Which brings us to her book’s central theme. At first (and setting aside the obvious example of the Chrysler Building), I snickered at her claim of skyscrapers as phallic symbols. But yes, she convinced me over the stretch of many pages. We’ve become blasé about tall buildings, but think of the subconscious reverberations of the toppling of the Twin Towers on 911. Those shafts of steel, glass and concrete represent power, and power throughout the world has been manifested phallically.
Schleier shows that the meaning given those structures shifts according to the attention of the author. TheFountainhead (1949), the overwrought Gary Cooper vehicle based on Ayn Rand’s reactionary novel, celebrated the skyscraper as an emblem of cowboy individualism and the triumph of unfettered free enterprise. A year earlier The Big Clock, based on a pulp novel by Communist poet Kenneth Fearing, took the opposite line in depicting the high-rise office as a symbol of dehumanized corporate America. “
The films‚ opposing stances concerning the legitimacy of the International Style in America are indicative of the parallel debates being waged by the architectural profession,” Schleier writes.
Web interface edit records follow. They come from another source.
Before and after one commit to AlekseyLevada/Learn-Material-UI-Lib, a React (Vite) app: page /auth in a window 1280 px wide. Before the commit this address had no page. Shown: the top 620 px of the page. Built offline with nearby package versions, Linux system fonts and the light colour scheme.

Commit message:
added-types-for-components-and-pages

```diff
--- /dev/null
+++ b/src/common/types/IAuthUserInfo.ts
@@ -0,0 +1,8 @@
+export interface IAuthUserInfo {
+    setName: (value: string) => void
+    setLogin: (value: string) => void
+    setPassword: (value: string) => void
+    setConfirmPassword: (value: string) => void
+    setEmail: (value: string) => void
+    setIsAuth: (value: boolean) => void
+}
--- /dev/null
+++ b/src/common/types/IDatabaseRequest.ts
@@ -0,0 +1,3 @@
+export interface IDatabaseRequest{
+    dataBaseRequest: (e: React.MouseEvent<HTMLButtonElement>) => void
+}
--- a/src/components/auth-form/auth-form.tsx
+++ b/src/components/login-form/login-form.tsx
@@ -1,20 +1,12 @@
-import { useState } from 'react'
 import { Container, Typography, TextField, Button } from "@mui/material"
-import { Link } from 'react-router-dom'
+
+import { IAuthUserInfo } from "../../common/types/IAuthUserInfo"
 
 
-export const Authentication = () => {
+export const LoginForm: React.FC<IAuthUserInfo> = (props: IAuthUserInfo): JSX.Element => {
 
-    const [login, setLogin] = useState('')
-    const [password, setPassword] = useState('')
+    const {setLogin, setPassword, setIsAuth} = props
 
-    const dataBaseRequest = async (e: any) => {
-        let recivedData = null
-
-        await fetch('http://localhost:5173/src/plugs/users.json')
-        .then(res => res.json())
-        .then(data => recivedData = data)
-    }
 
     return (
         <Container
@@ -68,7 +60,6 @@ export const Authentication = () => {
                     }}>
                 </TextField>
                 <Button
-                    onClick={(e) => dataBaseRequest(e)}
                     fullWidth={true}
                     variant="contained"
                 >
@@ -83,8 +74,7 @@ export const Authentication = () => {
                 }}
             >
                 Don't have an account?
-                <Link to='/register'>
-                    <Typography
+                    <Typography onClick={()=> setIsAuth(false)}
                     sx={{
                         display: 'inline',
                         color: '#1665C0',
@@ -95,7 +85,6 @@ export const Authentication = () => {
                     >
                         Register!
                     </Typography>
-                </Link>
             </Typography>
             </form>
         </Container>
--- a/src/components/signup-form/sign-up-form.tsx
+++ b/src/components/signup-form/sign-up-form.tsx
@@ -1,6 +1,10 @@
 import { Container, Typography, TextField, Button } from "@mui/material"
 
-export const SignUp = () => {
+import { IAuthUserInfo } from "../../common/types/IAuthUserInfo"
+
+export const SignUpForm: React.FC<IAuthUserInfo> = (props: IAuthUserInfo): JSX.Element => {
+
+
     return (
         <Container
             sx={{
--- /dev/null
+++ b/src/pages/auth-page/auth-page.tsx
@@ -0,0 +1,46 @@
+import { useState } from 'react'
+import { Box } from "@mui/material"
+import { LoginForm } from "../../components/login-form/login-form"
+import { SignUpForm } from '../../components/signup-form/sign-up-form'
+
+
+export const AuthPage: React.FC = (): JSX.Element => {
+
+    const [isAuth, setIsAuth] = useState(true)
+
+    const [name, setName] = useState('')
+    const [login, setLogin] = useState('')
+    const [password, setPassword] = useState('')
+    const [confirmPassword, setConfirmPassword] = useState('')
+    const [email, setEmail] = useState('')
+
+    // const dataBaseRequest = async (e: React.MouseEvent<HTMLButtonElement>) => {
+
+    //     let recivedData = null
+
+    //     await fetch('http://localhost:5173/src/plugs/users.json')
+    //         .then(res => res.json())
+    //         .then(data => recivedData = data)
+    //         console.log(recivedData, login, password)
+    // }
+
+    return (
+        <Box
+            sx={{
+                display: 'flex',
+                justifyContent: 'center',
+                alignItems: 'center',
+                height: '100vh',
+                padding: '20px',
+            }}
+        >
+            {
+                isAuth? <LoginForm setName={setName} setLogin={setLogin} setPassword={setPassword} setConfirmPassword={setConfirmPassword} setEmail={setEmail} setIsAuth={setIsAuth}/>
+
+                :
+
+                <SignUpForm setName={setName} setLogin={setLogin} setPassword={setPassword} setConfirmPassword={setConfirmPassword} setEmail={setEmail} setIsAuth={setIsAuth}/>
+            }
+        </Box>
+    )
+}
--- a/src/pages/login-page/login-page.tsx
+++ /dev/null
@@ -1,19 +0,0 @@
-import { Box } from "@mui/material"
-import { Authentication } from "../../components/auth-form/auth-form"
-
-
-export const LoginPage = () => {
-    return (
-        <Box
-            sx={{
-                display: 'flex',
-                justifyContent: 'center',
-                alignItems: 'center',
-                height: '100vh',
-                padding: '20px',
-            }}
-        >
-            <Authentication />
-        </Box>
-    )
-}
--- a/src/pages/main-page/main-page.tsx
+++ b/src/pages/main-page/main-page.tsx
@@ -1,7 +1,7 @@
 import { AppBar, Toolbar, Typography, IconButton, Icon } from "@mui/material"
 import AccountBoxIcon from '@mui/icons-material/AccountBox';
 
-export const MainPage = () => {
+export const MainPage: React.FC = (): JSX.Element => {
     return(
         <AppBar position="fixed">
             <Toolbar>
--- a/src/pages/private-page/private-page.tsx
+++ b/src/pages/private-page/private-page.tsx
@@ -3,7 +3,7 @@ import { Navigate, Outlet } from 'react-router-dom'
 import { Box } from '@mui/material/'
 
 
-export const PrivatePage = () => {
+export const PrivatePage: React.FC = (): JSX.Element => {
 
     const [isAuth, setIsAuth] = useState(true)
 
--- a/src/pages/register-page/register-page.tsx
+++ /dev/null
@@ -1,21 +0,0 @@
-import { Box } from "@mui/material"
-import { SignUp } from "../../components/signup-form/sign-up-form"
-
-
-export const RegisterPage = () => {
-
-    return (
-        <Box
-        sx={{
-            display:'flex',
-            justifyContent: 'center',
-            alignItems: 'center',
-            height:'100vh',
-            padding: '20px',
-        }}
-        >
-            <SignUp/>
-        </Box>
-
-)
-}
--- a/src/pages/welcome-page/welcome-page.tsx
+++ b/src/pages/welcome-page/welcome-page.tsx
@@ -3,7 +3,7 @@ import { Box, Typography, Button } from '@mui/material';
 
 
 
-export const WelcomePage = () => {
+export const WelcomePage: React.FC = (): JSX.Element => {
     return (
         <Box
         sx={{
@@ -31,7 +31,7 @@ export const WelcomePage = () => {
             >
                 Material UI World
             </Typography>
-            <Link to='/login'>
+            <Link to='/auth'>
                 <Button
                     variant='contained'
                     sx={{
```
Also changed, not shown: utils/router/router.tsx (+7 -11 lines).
It’s one point at which her theorizing becomes interesting, shining a light through superficial appearances to get at the conflicts embedded in a movies‚ plot and embodied in the mise-en-scene. Entertainment is never without meaning.